Now here’s the part you are really going to like.  Once you have the page configured per the instructions above, it is a snap to drop other plugins onto the page.  Below are a couple more that I use to increase readership.

Plugin2: Recommendations
The Recommendations plugin shows personalized recommendations to your users. Since the content is hosted by Facebook, the plugin can display personalized recommendations whether or not the user has logged into your site. To generate the recommendations, the plugin considers all the social interactions with URLs from your site. For a logged in Facebook user, the plugin will give preference to and highlight objects her friends have interacted with.

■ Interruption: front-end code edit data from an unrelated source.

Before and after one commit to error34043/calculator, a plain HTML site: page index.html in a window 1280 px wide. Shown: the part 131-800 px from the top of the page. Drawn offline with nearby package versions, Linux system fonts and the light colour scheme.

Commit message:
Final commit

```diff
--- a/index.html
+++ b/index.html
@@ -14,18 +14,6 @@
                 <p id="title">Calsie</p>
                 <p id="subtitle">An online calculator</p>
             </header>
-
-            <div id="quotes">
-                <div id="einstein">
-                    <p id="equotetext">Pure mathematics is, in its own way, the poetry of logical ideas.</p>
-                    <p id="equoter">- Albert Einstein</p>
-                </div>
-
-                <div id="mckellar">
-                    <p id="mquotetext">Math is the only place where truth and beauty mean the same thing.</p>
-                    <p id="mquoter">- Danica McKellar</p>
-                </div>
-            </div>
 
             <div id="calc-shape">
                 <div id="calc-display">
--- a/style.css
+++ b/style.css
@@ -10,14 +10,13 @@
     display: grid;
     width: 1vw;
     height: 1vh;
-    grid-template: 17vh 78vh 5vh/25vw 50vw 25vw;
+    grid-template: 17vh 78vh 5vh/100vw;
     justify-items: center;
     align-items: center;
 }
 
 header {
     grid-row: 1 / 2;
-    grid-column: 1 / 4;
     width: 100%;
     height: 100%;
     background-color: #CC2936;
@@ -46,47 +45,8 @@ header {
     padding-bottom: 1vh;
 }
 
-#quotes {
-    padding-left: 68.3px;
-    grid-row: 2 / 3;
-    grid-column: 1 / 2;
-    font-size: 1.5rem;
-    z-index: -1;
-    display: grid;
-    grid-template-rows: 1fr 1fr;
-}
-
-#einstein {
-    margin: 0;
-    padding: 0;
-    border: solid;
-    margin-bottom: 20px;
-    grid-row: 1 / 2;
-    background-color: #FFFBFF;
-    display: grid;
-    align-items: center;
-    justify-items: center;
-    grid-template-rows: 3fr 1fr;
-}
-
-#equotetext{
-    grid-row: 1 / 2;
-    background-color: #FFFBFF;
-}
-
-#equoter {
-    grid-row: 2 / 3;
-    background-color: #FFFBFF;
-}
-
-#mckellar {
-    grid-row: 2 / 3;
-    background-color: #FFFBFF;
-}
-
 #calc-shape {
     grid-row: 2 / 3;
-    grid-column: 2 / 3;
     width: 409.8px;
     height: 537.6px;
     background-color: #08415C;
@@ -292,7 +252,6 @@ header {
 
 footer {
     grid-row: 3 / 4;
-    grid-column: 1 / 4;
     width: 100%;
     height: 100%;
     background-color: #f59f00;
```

You must specify a domain for which to show recommendations. The domain is matched exactly, so a plugin with site=facebook.com would not include activity from developers.facebook.com or www.facebook.com. You can specify multiple domains and the results will be mixed together.

To add this plugin to a page, go to http://developers.facebook.com/docs/reference/plugins/recommendations/

Plugin3: The Registration 
This little beauty allows users to easily sign up for your website with their Facebook account. The plugin is a simple iframe that you can drop into your page. When logged into Facebook, users see a form that is pre-filled with their Facebook information where appropriate.  The registration plugin gives you the flexibility to ask for additional information which is not available through the Facebook API (e.g. favorite movie). The plugin also allows users who do not have a Facebook account, or do not wish to sign up for your site using Facebook to use the same form as those who are connecting with Facebook. This eliminates the need to provide two separate login experiences.

Go to http://developers.facebook.com/docs/plugins/registration/ to obtain the code needed to install this plugin.

Plug This In

For a complete listing and description of available Facebook Plugins, go to

Carl Weiss has been plugged into the Internet professionally since 1995. He owns and operates Access-JAX.com and Jacksonville-Video-Production.com among other sites.  If you want to turn your website from an E-brochure to a lead generating, cash register ringing machine, go to either of the above sites and click on the Free Web Presence Analysis form to find out how plugged in your company is online.